Click here for an article about genetic counseling from the Dystonia Dialogue newsletter.
If an individual has a form of dystonia that is known to be genetic then there is a chance that the person may pass the disorder on to his/her biological children. This is especially true if other family members exhibit symptoms or are already diagnosed.
Genetic dystonias that are known to run in families can include early onset dystonias, isolated (primary) cervical dystonia, dopa-responsive dystonias, myoclonus-dystonia, paroxysmal dystonia's/dyskinesias, rapid-onset dystonia-parkinsonism, X-linked dystonia-parkinsonism, and others.
However, not everyone who inherits a dystonia-causing gene will develop symptoms. Also, some people develop dystonia due to a genetic mutation without any apparent family history. And to complicate things further, there are families in which many members are diagnosed with dystonia but no specific genetic mutation has yet been identified.
If an individual’s dystonia is secondary to an injury to the brain or nervous system (including exposure to certain medications or stroke), his/her children may not necessarily be at increased risk of developing dystonia.
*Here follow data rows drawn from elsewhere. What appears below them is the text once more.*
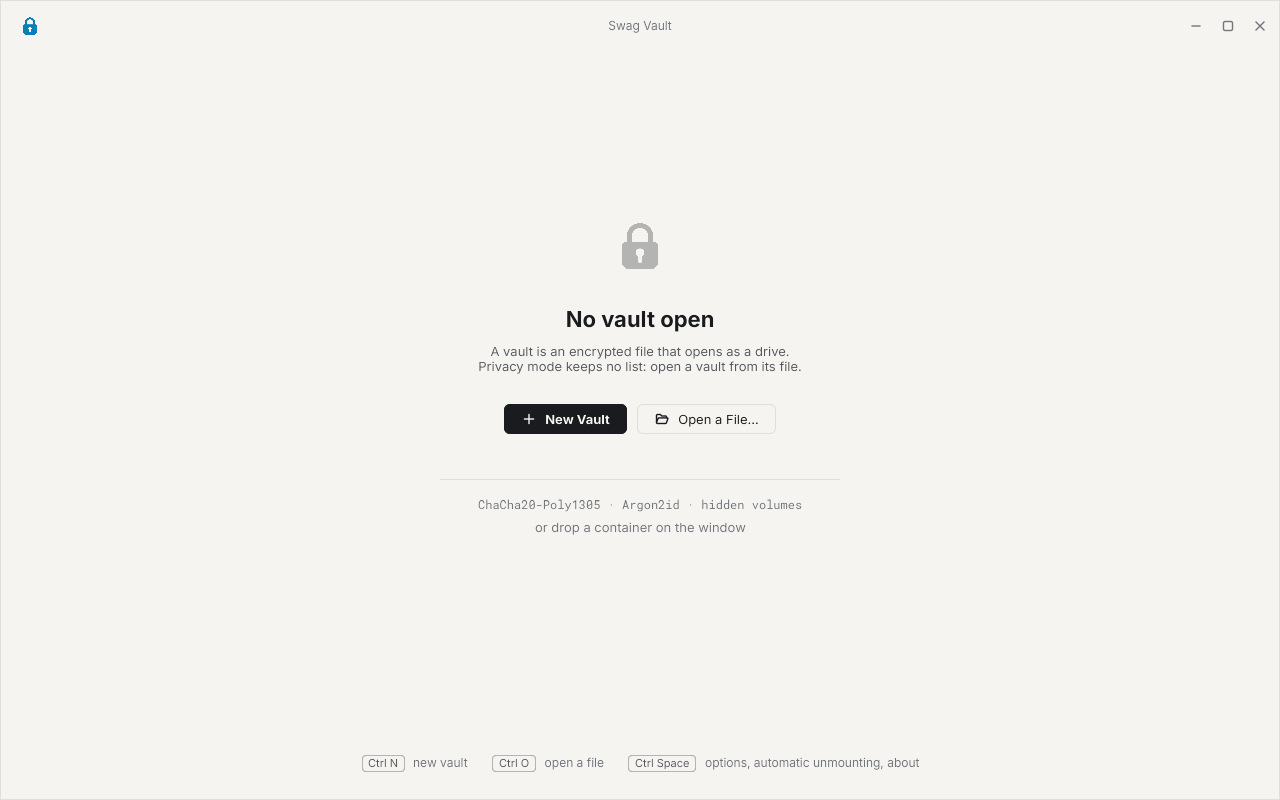
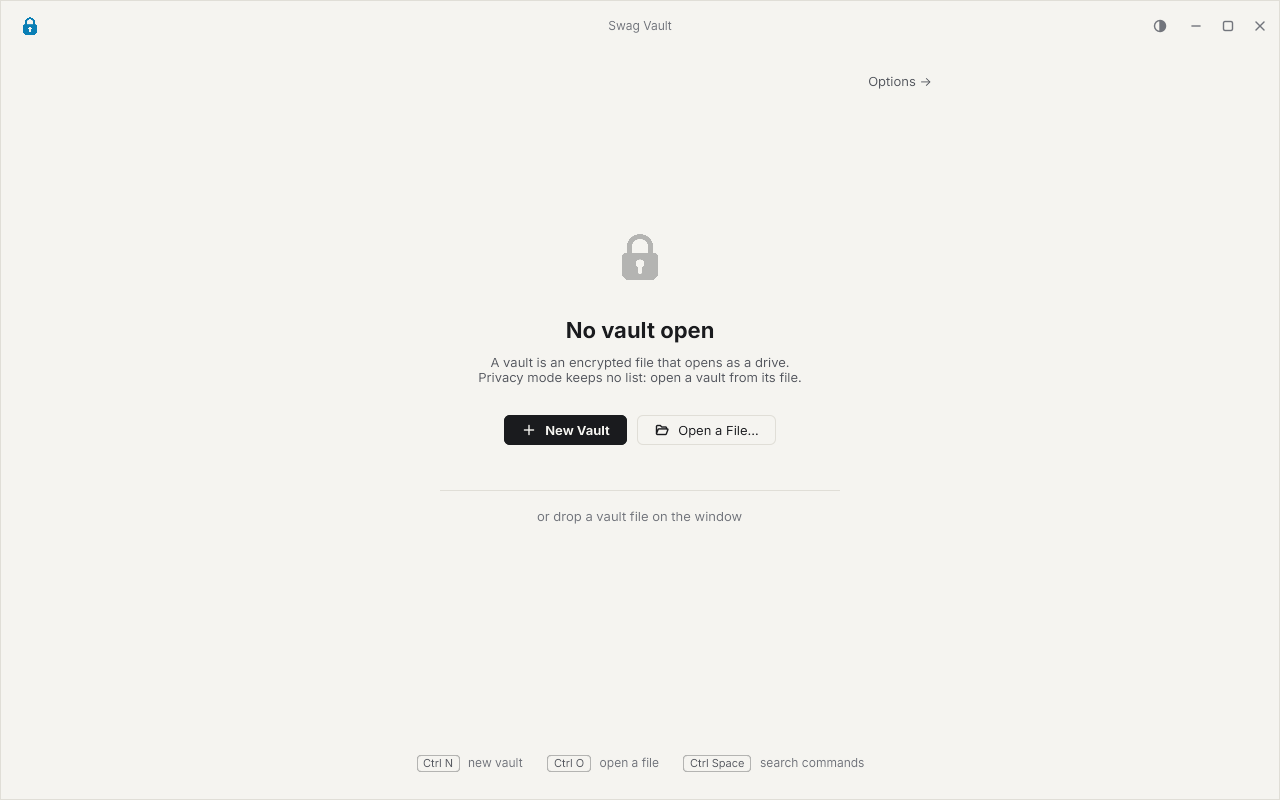
Move Swag Vault algorithm details to About

diff --git a/backlog/design/silence/README.md b/backlog/design/silence/README.md
@@ -902,9 +902,9 @@ the screen to its work.
   is the home: the mark, large and faint, gives the page its centre; a title (22, bold) says that no
   vault is there or open, and two soft lines say what a vault is, then what it keeps or that
   privacy mode keeps no list. Under them "New Vault" is the one primary action of the screen, with
-  "Open a File…" beside it as a secondary button. Under a hairline, a faint foot names the ciphers
-  in mono and recalls that a container can be dropped on the window. The hint line teaches
-  `Ctrl N` and `Ctrl O` before `Ctrl Space`.
+  "Open a File…" beside it as a secondary button. Under a hairline, a faint hint says that a
+  vault file can be dropped on the window. About describes the algorithms that protect the vault.
+  The hint line teaches `Ctrl N` and `Ctrl O` before `Ctrl Space`.
 - Create, progress and options are pages with a back link, not tabs: a calm form with the
   capacity in large type; the randomisation progress as a huge percentage over an Arc line;
   options as rows with a title, a help paragraph and an Arc switch.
However, researchers do not know at this time whether individuals who develop acquired dystonia's have a genetic predisposition that makes them vulnerable to dystonia. It could also be that individuals who do not develop dystonia, despite injuries to the nervous system known to cause symptoms in some cases, have a protective factor that is lacking in those individuals who do develop secondary dystonia's. Moreover, dystonia can occur as a symptom of various genetically-caused diseases, in which the inheritance patterns vary.
One of the greatest mysteries that dystonia researchers are working to solve is the fact that not everyone who inherits a dystonia-causing gene will develop symptoms.
Most of the dystonias for which genes have been identified are dominantly inherited, meaning that only one parent needs to have the gene for a child to inherit the disorder. However, most dystonia genes also exhibit reduced penetrance, which means that not every person who inherits the gene will develop symptoms.
Scientists are actively seeking additional dystonia genes. Studying the genetics of dystonia will not only help refine diagnostic and reproductive health applications, but also contributes greatly to our understanding of dystonia and quest for better treatments and a cure.
A detailed discussion of genetic dystonias is available from GeneReviews.